“In the US, entrepreneurs are not necessarily disadvantaged on the basis of having previously ‘failed’,” she says. “Instead, investors are interested in what they learned, and what they would do differently if they were to secure funding.
“It would be helpful if. in the UK business world. we could reassess our relationship with so called failure, and instead recognise it as a learning opportunity.”
Julian Berkenshaw, professor of entrepreneurship at London Business School, says that the situation has improved in the UK’s technology sector, but not yet across the economy as a whole.
“I can think of many people who have had failed [technology] ventures who subsequently received money,” he says. “As long as you can show what you learned, how you pivoted to a new opportunity, the appetite for funding is still there.”
Back at Andy’s London headquarters, he says that while his business is now bigger than it was prior to 2008, he now lives more modestly.
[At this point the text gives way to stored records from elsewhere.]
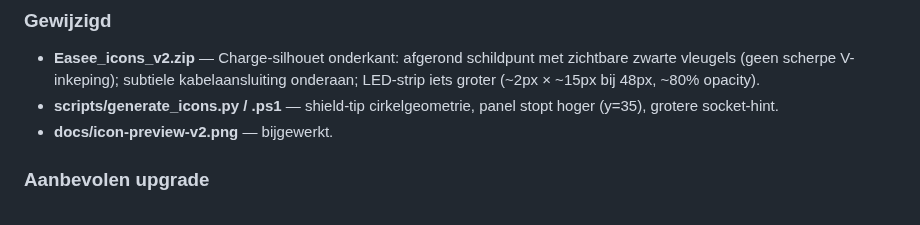
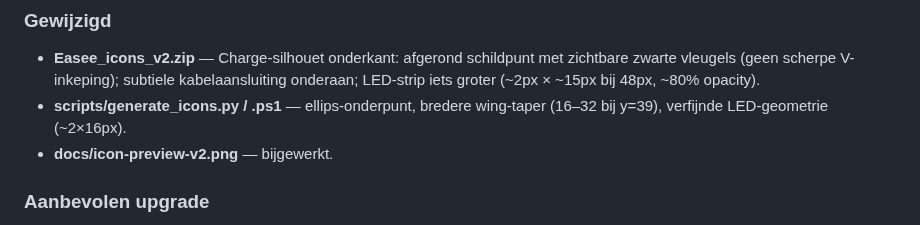
Before and after one commit to rleunk/easee-domoticz, a Markdown page: CHANGELOG.md, the part around the change. Rendered like a GitHub page.

Commit message:
Sync Python icon generator with ellipse shield tip geometry.
Align generate_icons.py with PS1 ellips-onderpunt and wider wing taper, regenerate zip and preview.

```diff
--- a/CHANGELOG.md
+++ b/CHANGELOG.md
@@ -10,7 +10,7 @@ Het formaat is gebaseerd op [Keep a Changelog](https://keepachangelog.com/nl/1.1
 
 ### Gewijzigd
 - **Easee_icons_v2.zip** — Charge-silhouet onderkant: afgerond schildpunt met zichtbare zwarte vleugels (geen scherpe V-inkeping); subtiele kabelaansluiting onderaan; LED-strip iets groter (~2px × ~15px bij 48px, ~80% opacity).
-- **scripts/generate_icons.py / .ps1** — shield-tip cirkelgeometrie, panel stopt hoger (y=35), grotere socket-hint.
+- **scripts/generate_icons.py / .ps1** — ellips-onderpunt, bredere wing-taper (16–32 bij y=39), verfijnde LED-geometrie (~2×16px).
 - **docs/icon-preview-v2.png** — bijgewerkt.
 
 ### Aanbevolen upgrade
```
Also changed, not shown: docs/icon-preview-v2.png, 2 other files.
“When you have lost everything it makes you more humble,” he says. “I have learned from my mistakes, I used to have a big overdraft, but now I don’t have any debt. And I used to have Ferraris, but now I have a moped, or I just walk.”